Sometimes verbs have meanings that are very similar, but they different enough to maintain separate usage cases.
Obligated and obliged are great examples of this. Both words refer to required actions, but they each have specific contexts that are just different enough that each word feels out-of-place when substituted for the other.
Both of these words can also be a past participle, which is a verb that is used as an adjective. This usage is more common in some contexts than others, but continue reading to learn how to use each of these important verbs.
What is the Difference Between Obliged and Obligated?
In this post, I will compare obliged vs. obligated. As part of this comparison, I will illustrate the correct use of each word with example sentences and definition.
I will also demonstrate how to use a memory tool that will help you choose obligated or obliged when you need to use one of these words.
When to Use Obligated
What does obligated mean? Obligated is a verb. It means required to do something, especially when prescribed by legal or moral necessity.
A mandatory reporter is obligated to disclose suspected instances of child abuse. A federal judge is obligated to set aside personal politics and interpret the law as it is written.
Here are a few more examples,
- Sometimes, people are obligated to do things they don’t want to do.
- A landlord is obligated to perform necessary repairs on properties rented out to tenants.
- As part of an agreement to serve Pepsi products in its restaurants, fast food chain Arby’s is obligated to feature the soda in at least two television advertisements every year. –The Wall Street Journal
Obligated is both the simple past tense and past participle form of obligate. It becomes a rough synonym of required, like in the phrase obligated responsibilities. Usually, though, it would be more common to use the noun obligations instead.
The verb obligate was first recorded in English in the early 16th century, and it is derived from a Latin verb with a similar meaning.
When to Use Obliged
What does obliged rent? Obliged is also a verb. It is commonly used in phrases like much obliged, where it means grateful or indebted. Obliged is also the simple past and past participle forms of its root verb, oblige.
The sentences below are examples,
- If you could put down your weapons and speak like civilized men in this establishment, I would be much obliged.
- “Much obliged,” said the pedestrian, when the carriage driver told his horses to stop at the crosswalk.
- A few hours later, his Nationals obliged, posting their highest run total since August in a 14-6 victory over the St. Louis Cardinals to open a three-game series at Nationals Park. –The Washington Post
As a verb, obliged has a similar meaning to obligated but without the legal or moral connotations. Instead, it connotes an action done with no expectation of a return favor.
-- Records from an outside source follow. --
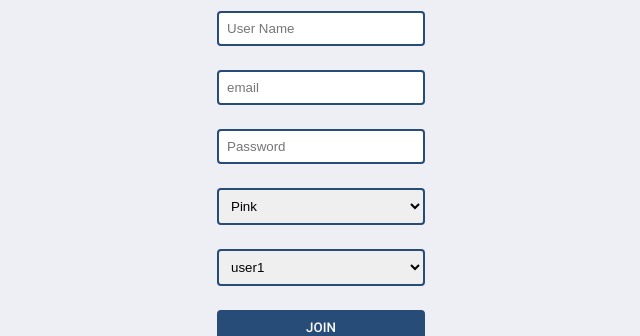
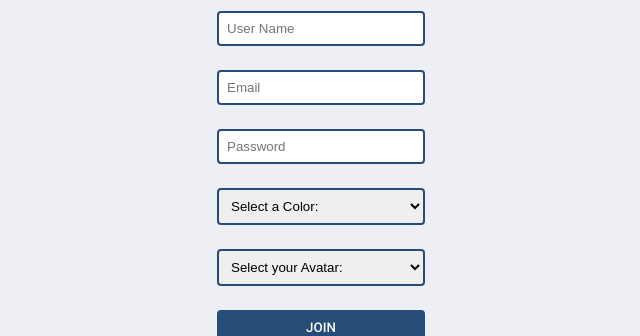
Before and after one commit to monica-zarate/happy-house, a React (Create React App) app in the folder client/: page /join in a window 1280 px wide. Both pictures are taken after a click on the button "Create a new Happy House". Shown: the part 128-464 px from the top of the page, without its empty margins (319-959 px from the left). Built offline with nearby package versions, Linux system fonts and the light colour scheme.

Commit message:
Added User's colors and fixed select elements in Join Component.

```diff
--- a/client/src/components/Join.jsx
+++ b/client/src/components/Join.jsx
@@ -59,7 +59,7 @@ function Join() {
             type="text"
             name="email"
             id="email"
-            placeholder="email"
+            placeholder="Email"
           />
           <input
             className="join__input"
@@ -69,17 +69,18 @@ function Join() {
             placeholder="Password"
           />
           <select className="join__input" name="color" id="color">
-            <option value="pink">Pink</option>
-            <option value="green">Green</option>
-            <option value="plum">Plum</option>
-            <option value="blue">Blue</option>
-            <option value="yellow">Yellow</option>
+            <option value="0">Select a Color:</option>
+            <option value="1">Yellow</option>
+            <option value="2">Green</option>
+            <option value="3">Coral</option>
+            <option value="4">Lilac</option>
           </select>
           <select className="join__input" name="icon" id="icon">
-            <option value="user1">user1</option>
-            <option value="user2">user2</option>
-            <option value="user3">user3</option>
-            <option value="user4">user4</option>
+            <option value="0">Select your Avatar:</option>
+            <option value="1">user1</option>
+            <option value="2">user2</option>
+            <option value="3">user3</option>
+            <option value="4">user4</option>
           </select>
         </form>
         <Link className="join__btn-link" to={`/dashboard`}>
@@ -119,7 +120,7 @@ function Join() {
             type="text"
             name="email"
             id="email"
-            placeholder="email"
+            placeholder="Email"
           />
           <input
             className="join__input"
@@ -129,17 +130,18 @@ function Join() {
             placeholder="Password"
           />
           <select className="join__input" name="color" id="color">
-            <option value="pink">Pink</option>
-            <option value="green">Green</option>
-            <option value="plum">Plum</option>
-            <option value="blue">Blue</option>
-            <option value="yellow">Yellow</option>
+            <option value="0">Select a Color:</option>
+            <option value="1">Yellow</option>
+            <option value="2">Green</option>
+            <option value="3">Coral</option>
+            <option value="4">Lilac</option>
           </select>
           <select className="join__input" name="icon" id="icon">
-            <option value="user1">user1</option>
-            <option value="user2">user2</option>
-            <option value="user3">user3</option>
-            <option value="user4">user4</option>
+            <option value="0">Select your Avatar:</option>
+            <option value="1">user1</option>
+            <option value="2">user2</option>
+            <option value="3">user3</option>
+            <option value="4">user4</option>
           </select>
         </form>
         <Link className="join__btn-link" to={`/dashboard`}>
--- a/client/src/components/styles/partials/_variables.scss
+++ b/client/src/components/styles/partials/_variables.scss
@@ -2,5 +2,9 @@ $primary: #274c77;
 $highlight: #95469b;
 $background-primary: #edeff5;
 $white: #fafafa;
+$user1: #ffd23f;
+$user2: #0ead69;
+$user3: #f08080;
+$user4: #9d8189;
 $desktop-width: 1440px;
 $tablet-width: 768px;
```
Also changed, not shown: 1 other file (tests, documents, lock files or other folders).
If you attend a dinner party at a friend’s house, you might be obliged to send a thank-you note. You obviously aren’t legally or even morally required to send one, but common etiquette might make you feel obliged to thank your friend for hosting you.
Trick to Remember the Difference
With these two words, it can be difficult to distinguish between their meanings at times. Their meanings are similar but not identical, so it’s important to know when it’s best to use each word.
Luckily, there is an easy trick to remember obligated vs. obliged. Since obligated has legal and moral connotations, and obligated, legal, and moral all contain the letter A, you can use this shared letter to remember that obligated has legal or moral connotations.
Is it obliged or obligated? Obliged and obligated are verbs that mean required to do something.
- Obligated has legal and moral aspects, while obliged does not always.
- Obliged can also have a meaning similar to grateful.